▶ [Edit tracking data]
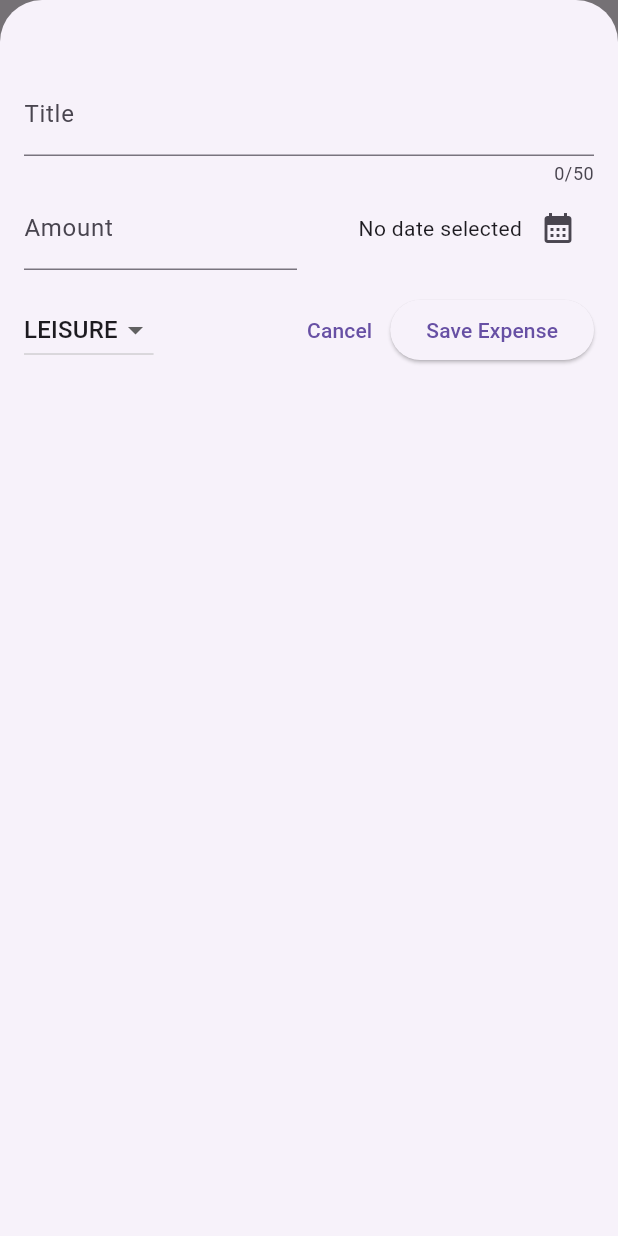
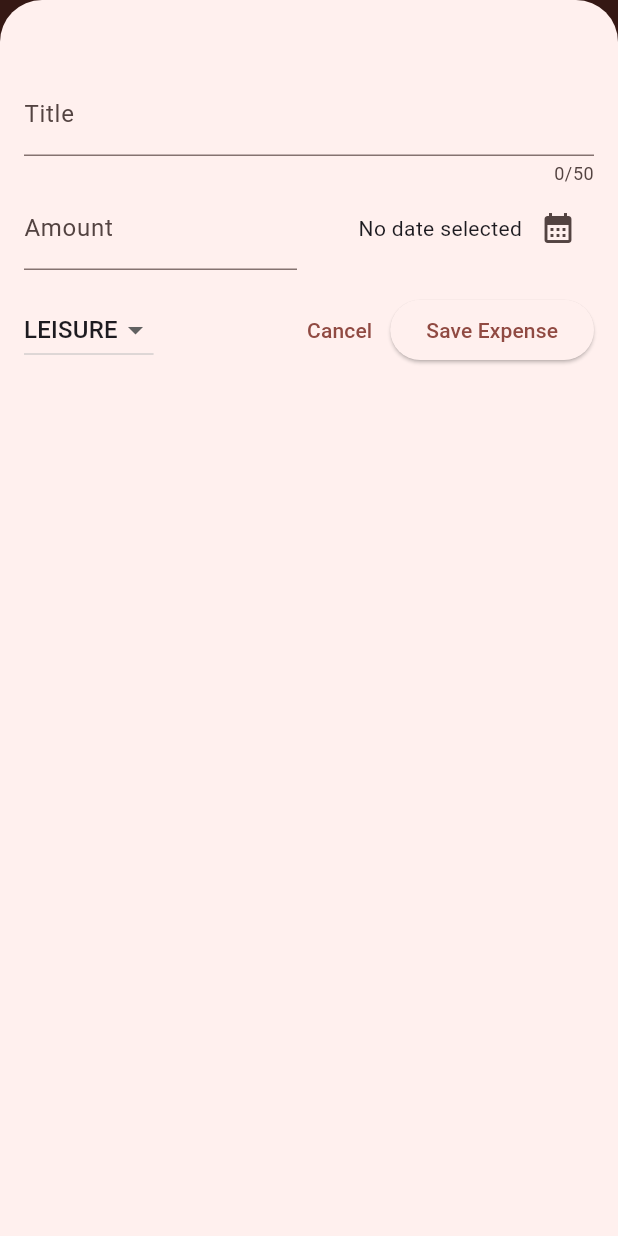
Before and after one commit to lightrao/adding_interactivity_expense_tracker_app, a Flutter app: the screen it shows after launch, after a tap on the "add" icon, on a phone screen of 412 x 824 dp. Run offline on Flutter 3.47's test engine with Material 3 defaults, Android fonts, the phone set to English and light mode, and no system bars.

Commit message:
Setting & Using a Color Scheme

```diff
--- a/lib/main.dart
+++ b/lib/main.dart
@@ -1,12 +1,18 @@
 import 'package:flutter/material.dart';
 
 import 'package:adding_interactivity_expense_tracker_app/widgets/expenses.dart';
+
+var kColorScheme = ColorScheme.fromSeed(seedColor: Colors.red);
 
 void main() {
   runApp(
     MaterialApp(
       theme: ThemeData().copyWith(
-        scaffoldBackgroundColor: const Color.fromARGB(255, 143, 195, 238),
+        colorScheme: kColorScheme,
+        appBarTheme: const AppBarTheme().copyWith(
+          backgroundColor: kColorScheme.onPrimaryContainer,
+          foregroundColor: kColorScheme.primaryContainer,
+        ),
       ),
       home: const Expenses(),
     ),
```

▶ [AIM OF THE TASK] All lines above that hold the string "import" should be copied.

▶ [ANSWER SECTION]
 import 'package:flutter/material.dart';
 import 'package:adding_interactivity_expense_tracker_app/widgets/expenses.dart';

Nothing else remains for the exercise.